TORONTO, June 12, 2012 /CNW/ - Following months of unfair bargaining,
threats to representation rights, unilateral cuts to fees, and
negotiating in bad faith, the Ontario Medical Association (OMA)
announced today that it is applying to the Ontario Superior Court of
Justice for a review of the government's negotiation tactics and
unilateral imposition of cuts to fees and programs on the doctors of
During the two months the government and OMA were in negotiations, the
government refused to engage in any meaningful discussions until the
OMA first agreed to accept $1.1 billion in net funding cuts. It is the
position of the OMA that the government has not negotiated in good
faith. The OMA will ask the court to:
Decide that the Canadian Charter of Rights and Freedoms applies to
Review the government's bargaining tactics in these negotiations and
direct them to bargain in good faith; and
Reverse the government's $340 million in unilateral fee cuts that were
imposed, not in accordance with the requirements of the Charter of
Rights and Freedoms.
Section 2(d) of the Charter of Rights and Freedoms requires governments
to negotiate in good faith as a precondition to taking unilateral
action such as cutting fees.
The government has repeatedly rejected several offers put forward by the
OMA, including a two year freeze on fees and to find $250 million in
savings (the equivalent of a 2.5% fee cut to physicians in Ontario).
The government has also refused the OMA's request to bring a third
party conciliator to ensure fairness in negotiations. Conciliation is
one of the recommended mechanisms to resolve disputes in the Canada
Health Act. The government's decision to proceed unilaterally and cut
programs and fees, and continued resistance to negotiate fairly and
bring a conciliator left the OMA with no choice but to ask the court to
step in and proceed with a Charter challenge.

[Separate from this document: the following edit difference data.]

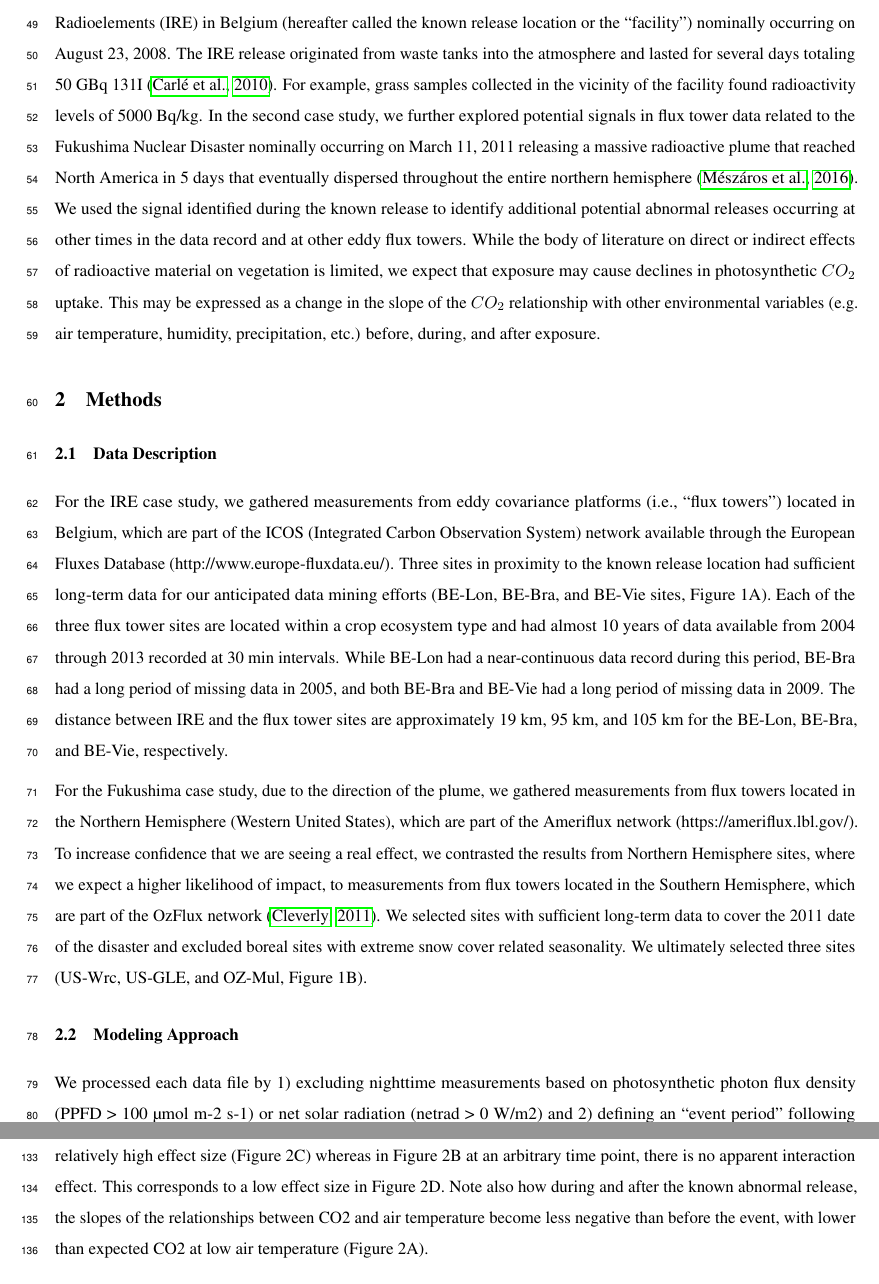
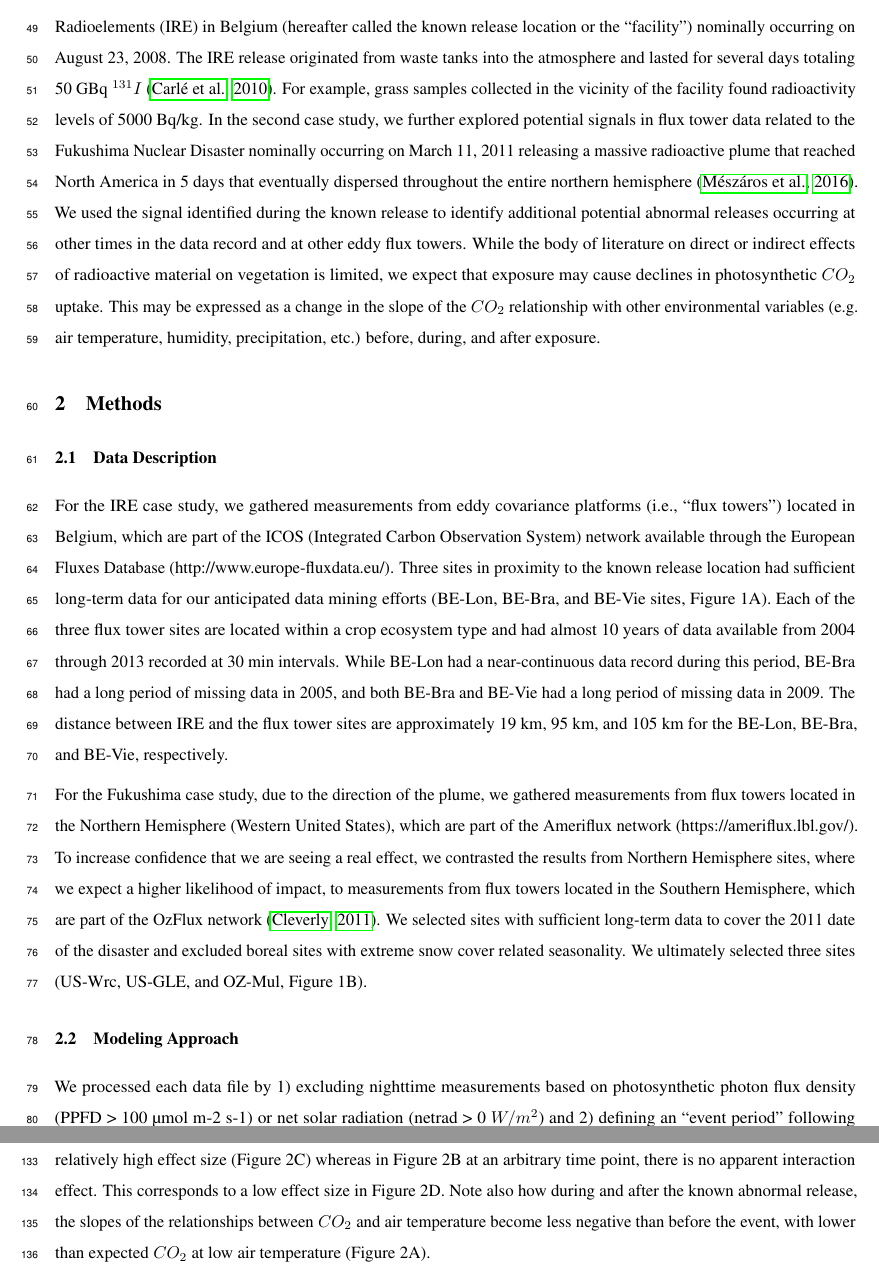
Before and after one commit to lanl/fluxnet-sentinels, a LaTeX document (manuscript/manuscript.tex): two parts of pages 3 and 5 of 11, joined at a grey line, cut so that both start at the same text. Compiled offline with pdfLaTeX.

Commit message:
super/sub script fixes

```diff
--- a/manuscript/manuscript.tex
+++ b/manuscript/manuscript.tex
@@ -97,7 +97,7 @@ A potential alternative to active monitoring is passive monitoring \citep[e.g.,
 
 Our utilization of flux tower records for event discrimination stands in contrast to the typical use of data from the towers for direct carbon balance accounting. Whereas carbon balance accounting activities deal directly in the units of the measured data for computing quantities like net ecosystem exchange \citep{baldocchiInterannualVariabilityNet2018}, our use treats each variable as potentially including an indirect signal (i.e. an anomaly from normal vegetation behavior) of radioactive material deposition irrespective of its physical properties (e.g., mass, volume, etc). In this way, we are not directly measuring radioactive deposition but rather leveraging the fact that existing ecosystem monitoring records reflect vegetation photosynthesis rates and general stress condition of site vegetation in a known way \citep{nobelPhysicochemicalEnvironmentalPlant2020}.
 
-We specifically focused on short-term anomalies in the vegetation response data (on the order of days to weeks) due to either potential deposition of radioactive material or direct sensor effects rather than chronic long-term signals on the order of years to decades. In the first case study, we tested the ability of various data mining techniques to recover the signal from the closest tower (approximately 18 km away) to a known release coming from the Institut des Radioelements (IRE) in Belgium (hereafter called the known release location or the “facility”) nominally occurring on August 23, 2008. The IRE release originated from waste tanks into the atmosphere and lasted for several days totaling 50 GBq 131I \citep{carle2010individual}. For example, grass samples collected in the vicinity of the facility found radioactivity levels of 5000 Bq/kg. In the second case study, we further explored potential signals in flux tower data related to the Fukushima Nuclear Disaster nominally occurring on March 11, 2011 releasing a massive radioactive plume that reached North America in 5 days that eventually dispersed throughout the entire northern hemisphere \citep{meszarosPredictabilityDispersionFukushimaderived2016}. We used the signal identified during the known release to identify additional potential abnormal releases occurring at other times in the data record and at other eddy flux towers. While the body of literature on direct or indirect effects of radioactive material on vegetation is limited, we expect that exposure may cause declines in photosynthetic $CO_2$ uptake. This may be expressed as a change in the slope of the $CO_2$ relationship with other environmental variables (e.g. air temperature, humidity, precipitation, etc.) before, during, and after exposure.
+We specifically focused on short-term anomalies in the vegetation response data (on the order of days to weeks) due to either potential deposition of radioactive material or direct sensor effects rather than chronic long-term signals on the order of years to decades. In the first case study, we tested the ability of various data mining techniques to recover the signal from the closest tower (approximately 18 km away) to a known release coming from the Institut des Radioelements (IRE) in Belgium (hereafter called the known release location or the “facility”) nominally occurring on August 23, 2008. The IRE release originated from waste tanks into the atmosphere and lasted for several days totaling 50 GBq $^{131}I$ \citep{carle2010individual}. For example, grass samples collected in the vicinity of the facility found radioactivity levels of 5000 Bq/kg. In the second case study, we further explored potential signals in flux tower data related to the Fukushima Nuclear Disaster nominally occurring on March 11, 2011 releasing a massive radioactive plume that reached North America in 5 days that eventually dispersed throughout the entire northern hemisphere \citep{meszarosPredictabilityDispersionFukushimaderived2016}. We used the signal identified during the known release to identify additional potential abnormal releases occurring at other times in the data record and at other eddy flux towers. While the body of literature on direct or indirect effects of radioactive material on vegetation is limited, we expect that exposure may cause declines in photosynthetic $CO_2$ uptake. This may be expressed as a change in the slope of the $CO_2$ relationship with other environmental variables (e.g. air temperature, humidity, precipitation, etc.) before, during, and after exposure.
 
 
 \section{Methods}
@@ -109,7 +109,7 @@ For the IRE case study, we gathered measurements from eddy covariance platforms
 For the Fukushima case study, due to the direction of the plume, we gathered measurements from flux towers located in the Northern Hemisphere (Western United States), which are part of the Ameriflux network (https://ameriflux.lbl.gov/). To increase confidence that we are seeing a real effect, we contrasted the results from Northern Hemisphere sites, where we expect a higher likelihood of impact, to measurements from flux towers located in the Southern Hemisphere, which are part of the OzFlux network \citep{cleverly2011alice}. We selected sites with sufficient long-term data to cover the 2011 date of the disaster and excluded boreal sites with extreme snow cover related seasonality. We ultimately selected three sites (US-Wrc, US-GLE, and OZ-Mul, Figure 1B).
 
 \subsection{Modeling Approach}
-We processed each data file by 1) excluding nighttime measurements based on photosynthetic photon flux density (PPFD > 100 µmol m-2 s-1) or net solar radiation (netrad > 0 W/m2) and 2) defining an “event period” following the publicly released date of the abnormal release. We focused on the following variables as potentially containing a signature of the release : carbon dioxide, carbon dioxide flux (fc), latent heat (le), and sensible heat flux (h). Conversely, the following were treated as independent explanatory variables: wind speed, precipitation, atmospheric pressure, relative humidity, photosynthetic photon flux density, air temperature, and net radiation. Additionally, we used wind direction data from the eddy flux towers to determine when or if any released material might plausibly reach a particular location. Each of these variables were recorded by the flux tower instrumentation at a 30 minute (min) interval barring any gaps due to missing data.
+We processed each data file by 1) excluding nighttime measurements based on photosynthetic photon flux density (PPFD > 100 µmol m-2 s-1) or net solar radiation (netrad > 0 $W/m^2$) and 2) defining an “event period” following the publicly released date of the abnormal release. We focused on the following variables as potentially containing a signature of the release : carbon dioxide, carbon dioxide flux (fc), latent heat (le), and sensible heat flux (h). Conversely, the following were treated as independent explanatory variables: wind speed, precipitation, atmospheric pressure, relative humidity, photosynthetic photon flux density, air temperature, and net radiation. Additionally, we used wind direction data from the eddy flux towers to determine when or if any released material might plausibly reach a particular location. Each of these variables were recorded by the flux tower instrumentation at a 30 minute (min) interval barring any gaps due to missing data.
 
 To begin our analysis, we screened all pairwise, linear relationships between the aforementioned independent and dependent variables using a linear regression fit between each pair for the entire period of record (n=51). Variable pairs were excluded from further analysis if the overall coefficient of determination ($R^2$) was less than 0.1. This low threshold was chosen to maximize the number of pairs that could potentially be investigated more deeply. From visual inspection, we determined that many of the rejected variable pairs appeared to have a nonlinear relationship. As our aim was to develop a methodology that could be applied broadly to other sites, we did not apply transformation to linearize these relationships without a physical justification for the transformation. Evaluating an exhaustive list of data transformations was beyond the scope of the present effort. After identification of candidate variable pairs, we fit an interaction model of the following form where Y represents a continuous response (e.g., $CO_2$, latent heat, etc.), $X_1$ is an independent variable (e.g., air temperature, humidity, etc.), $W_2$ is a categorical variable representing the “period” of observation (i.e., during, before, or after, the event), $\beta$0 is the intercept, $\beta$1,2 are slope parameters for $X_1$ and $W_2$ respectively, and $\beta$3 is the slope parameter for the interaction between $X_1$ and $W_2$:
 
@@ -128,7 +128,7 @@ In order to flag event detections, we defined several adjustable hyperparameters
 
 \section{Results}
 
-For the IRE case study, among all possible pairwise combinations of dependent and independent variables (n=51, Table S1), we found that only the $CO_2$ versus air temperature comparison had any measure of predictability from the model ($R^2$ > 0.05) and a strong event effect size (Table 1). Although other variable pairs such as sensible heat flux and net radiation had a stronger effect size for the BE-Lon site, they had a weak linear relationship across the other sites. When we focus on the period of the abnormal release event in particular rather than the overall period of record, we found that $CO_2$ versus air temperature relationship at each of the three focal towers had similar $R^2$ values and effect sizes (Table 1). Figure 2 provides a visual example of the effect size framing in our analysis. Note how the apparent interaction effect between time periods around the abnormal release event in Figure 2A (before, during, after) translates to a relatively high effect size (Figure 2C) whereas in Figure 2B at an arbitrary time point, there is no apparent interaction effect. This corresponds to a low effect size in Figure 2D. Note also how during and after the known abnormal release, the slopes of the relationships between CO2 and air temperature become less negative than before the event, with lower than expected CO2 at low air temperature (Figure 2A).
+For the IRE case study, among all possible pairwise combinations of dependent and independent variables (n=51, Table S1), we found that only the $CO_2$ versus air temperature comparison had any measure of predictability from the model ($R^2$ > 0.05) and a strong event effect size (Table 1). Although other variable pairs such as sensible heat flux and net radiation had a stronger effect size for the BE-Lon site, they had a weak linear relationship across the other sites. When we focus on the period of the abnormal release event in particular rather than the overall period of record, we found that $CO_2$ versus air temperature relationship at each of the three focal towers had similar $R^2$ values and effect sizes (Table 1). Figure 2 provides a visual example of the effect size framing in our analysis. Note how the apparent interaction effect between time periods around the abnormal release event in Figure 2A (before, during, after) translates to a relatively high effect size (Figure 2C) whereas in Figure 2B at an arbitrary time point, there is no apparent interaction effect. This corresponds to a low effect size in Figure 2D. Note also how during and after the known abnormal release, the slopes of the relationships between $CO_2$ and air temperature become less negative than before the event, with lower than expected $CO_2$ at low air temperature (Figure 2A).
 
 Despite the similar effect size at the three tower sites during the abnormal release event, they differed substantially in the degree to which they uniquely flagged the known release event. At the BE-Lon and BE-Vie sites, our event detection algorithm identified the known release and only a few other time periods as potential abnormal releases (Figure 3). Conversely, at the northerly BE-Bra site, the algorithm was not able to identify the known release event distinct from background noise. This can be seen in the rate of event detections ($\alpha$) at each site, whereby it was less than 1\% at the BE-Lon and BE-Vie sites, but was greater than 2\% at the BE-Bra site. It is notable that this ability to uniquely detect the known release along with a plausible number of additional event detections corresponds with the fraction of the abnormal release period when the wind was pointed from the release location towards the respective tower (using the default base case wind tolerance of 10 deg) which was much lower at the BE-Bra site (5\%) compared to the BE-Lon and BE-Vie sites (34\% Table 1).
 
```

The OMA pointed to a landmark case in British Columbia where the Supreme
Court of Canada ruled that the right to freedom of association included
the right to bargain collectively. Recognizing the OMA has negotiated
the fee schedule with the Ontario government since introduction of
medicare, the OMA clearly has:
The right to negotiate changes to the schedule of benefits with the
Ontario government; and
Ontario has the obligation to consider OMA submissions with respect to
changes to the schedule of benefits in good faith.
"Here in Canada, everyone is afforded protections under the Charter of
Rights and Freedoms. This includes doctors. It's deeply disappointing
that the government has devalued the role of physicians to the point
where we are forced to take such a drastic step."
"While other provincial governments are working collaboratively with
their physicians, the McGuinty government continues to choose politics
over patients. I really believed that in the interest of patient-care
the government would want to get back to the table and negotiate
fairly. But clearly the government has no intention of bargaining in
good faith with Ontario's doctors. Their stubbornness will have a
negative impact on patient care and puts at risk our ability to recruit
and retain physicians in Ontario."
"Doctors remain available to work with the province to achieve savings
in health care, but we won't do it without an assurance that there will
be a fair process that considers our input. Doctors right across the
province are extremely concerned about what cuts are coming next, and
the total disregard for due process shown by the government."
Dr. Doug Weir
Ontario Medical Association
SOURCE Ontario Medical Association
For further information:
OMA Media Relations at (416) 340-2862 or toll-free at 1-800-268-7215 ext. 2862